Volume IV: What works, what matters, what lasts
Math and Bio 2010
In his essay in Math & Bio 2010, Julius Jackson of Michigan State University, poses challenges and proposes strategies for connecting scientists across the disciplines of mathematics, computer science, and biology. His insights concerning the challenges of encouraging, equipping, and rewarding faculty to become engaged beyond the narrow focus of their initial disciplinary interests are informative to departmental and institutional leaders wrestling with the nuts and bolts of establishing programs that connect and cross disciplines.
His suggested strategies include:
- “Team teaching. (In medical schools, teach-teaching strategies routinely work to reduce course teaching loads, and could be more extensively used to increase research time available for faculty teaching undergraduates.)
- Revision of teaching load accounting. (Count teaching load by course participation rather than contact hours.)

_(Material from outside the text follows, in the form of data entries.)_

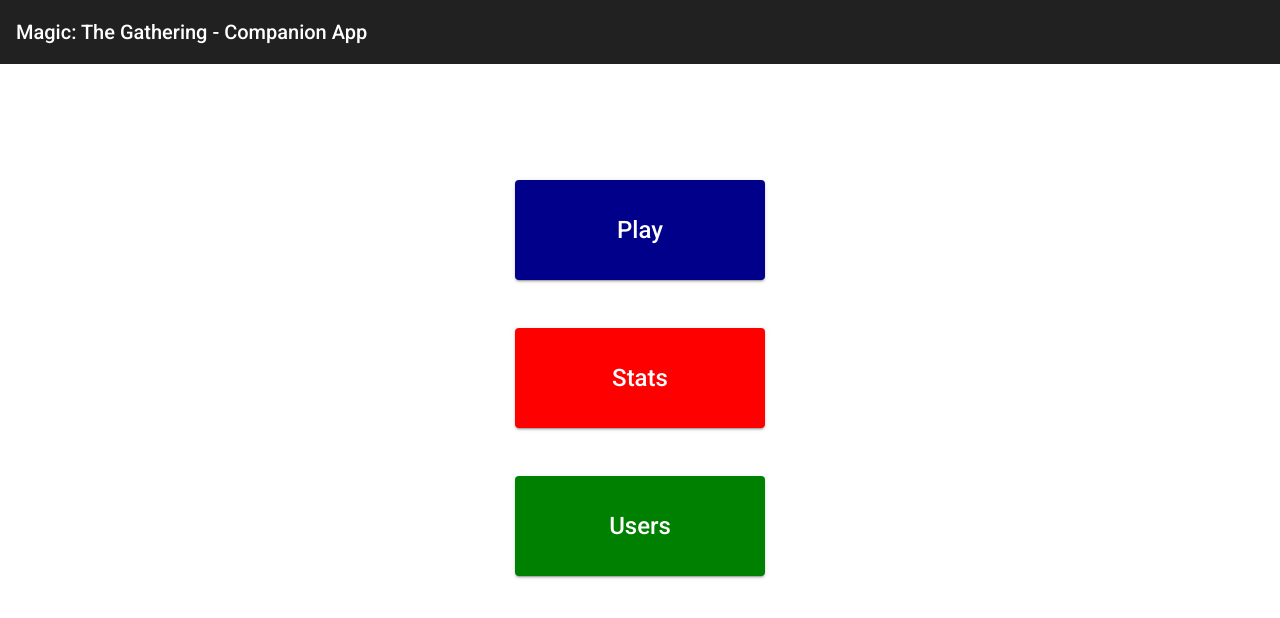
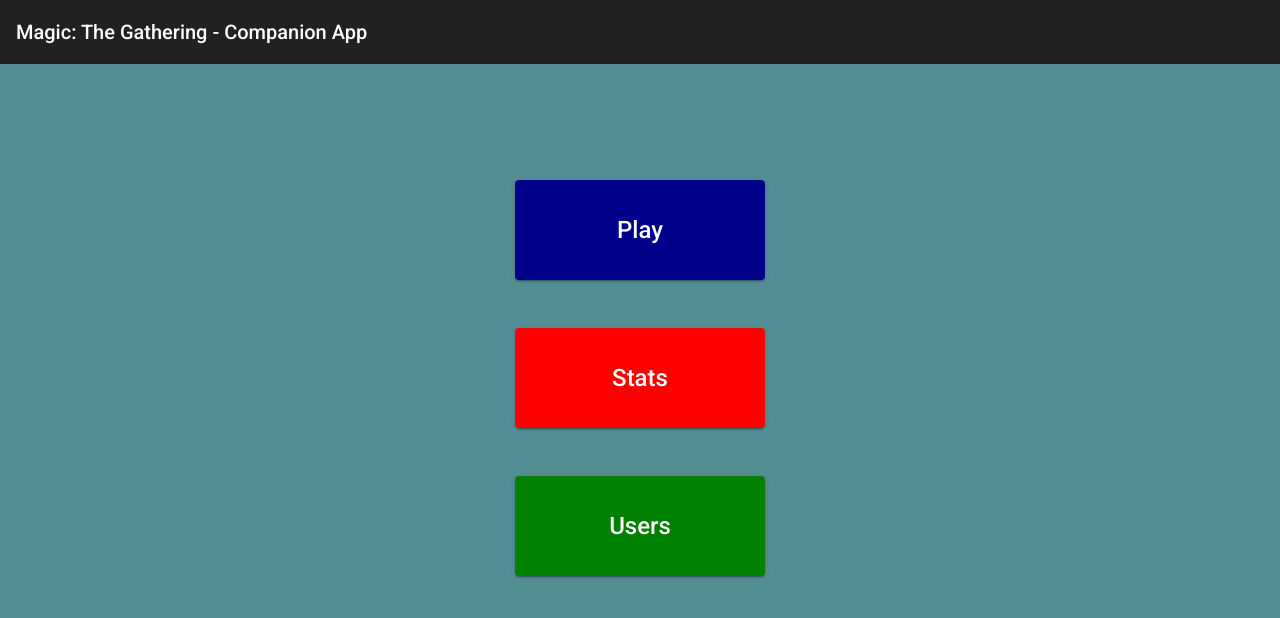
Before and after one commit to aneevel/tca-mtg, an Angular app in the folder mtg/: page / in a window 1280 px wide. Shown: the top 618 px of the page. Built offline with nearby package versions, Linux system fonts and the light colour scheme.

Commit message:
Give the app a background color so my eyes do not bleed

```diff
--- a/mtg/src/styles.css
+++ b/mtg/src/styles.css
@@ -1,4 +1,4 @@
 /* You can add global styles to this file, and also import other style files */
 
 html, body { height: 100%; }
-body { margin: 0; font-family: Roboto, "Helvetica Neue", sans-serif; }
+body { margin: 0; font-family: Roboto, "Helvetica Neue", sans-serif; background-color: #538e94; }
```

- Research and teaching collaborations. (Encourage intramural faculty collaborations among biologists, computer scientists, and mathematicians in both research and teaching.)
- Weigh more heavily faculty teaching contributions to multidisciplinary courses.
- Offer traditional service courses in larger class sizes. (Perhaps teach pre-professional school biology as a service course different from biology majors. This would give faculty the freedom to change courses for biology majors to reflect leading edge combinations of mathematics and physical sciences to create more quantitative bases for modern biology.)
- Let graduate students [where they are available] or instructors teach service courses.
- Make calculus a prerequisite for cor courses in the curriculum for a major in biological sciences.
- Encourage experiments with new or non-standard strategies for teaching and learning.
- Offer salary, travel and lodging support for faculty retraining.”
– Page 59
Given the pervasive insistence in the national reports cited in PKAL’s Report on Reports on: I) interdisciplinarity as the face of the future of the world of science; and ii) the structural and cultural change that is needed in American higher education, Jackson’s further words stress the importance of institutional leadership.
“Constructive change requires effective leadership at the departmental and program levels, but also at the level of deans and higher. The first challenge–often surprising difficult–is to gain strong support from an entire department. Change is never easy in academia; ...marrying the cultures of biology and mathematics is especially difficult. When faculty do agree, academic officers need to provide budgets sufficient to enable department chairs to implement constructive change. Moreover, it is likely that some of these suggestions (see above) may run contrary to current tenure and promotion policy at many colleges and universities. Successful change of curriculum and faculty preparation to implement new curricula will require not only greater investment of resources by deans and provosts but also greater cooperation between administration and faculty to support the new directions in biology education.”
– Page 59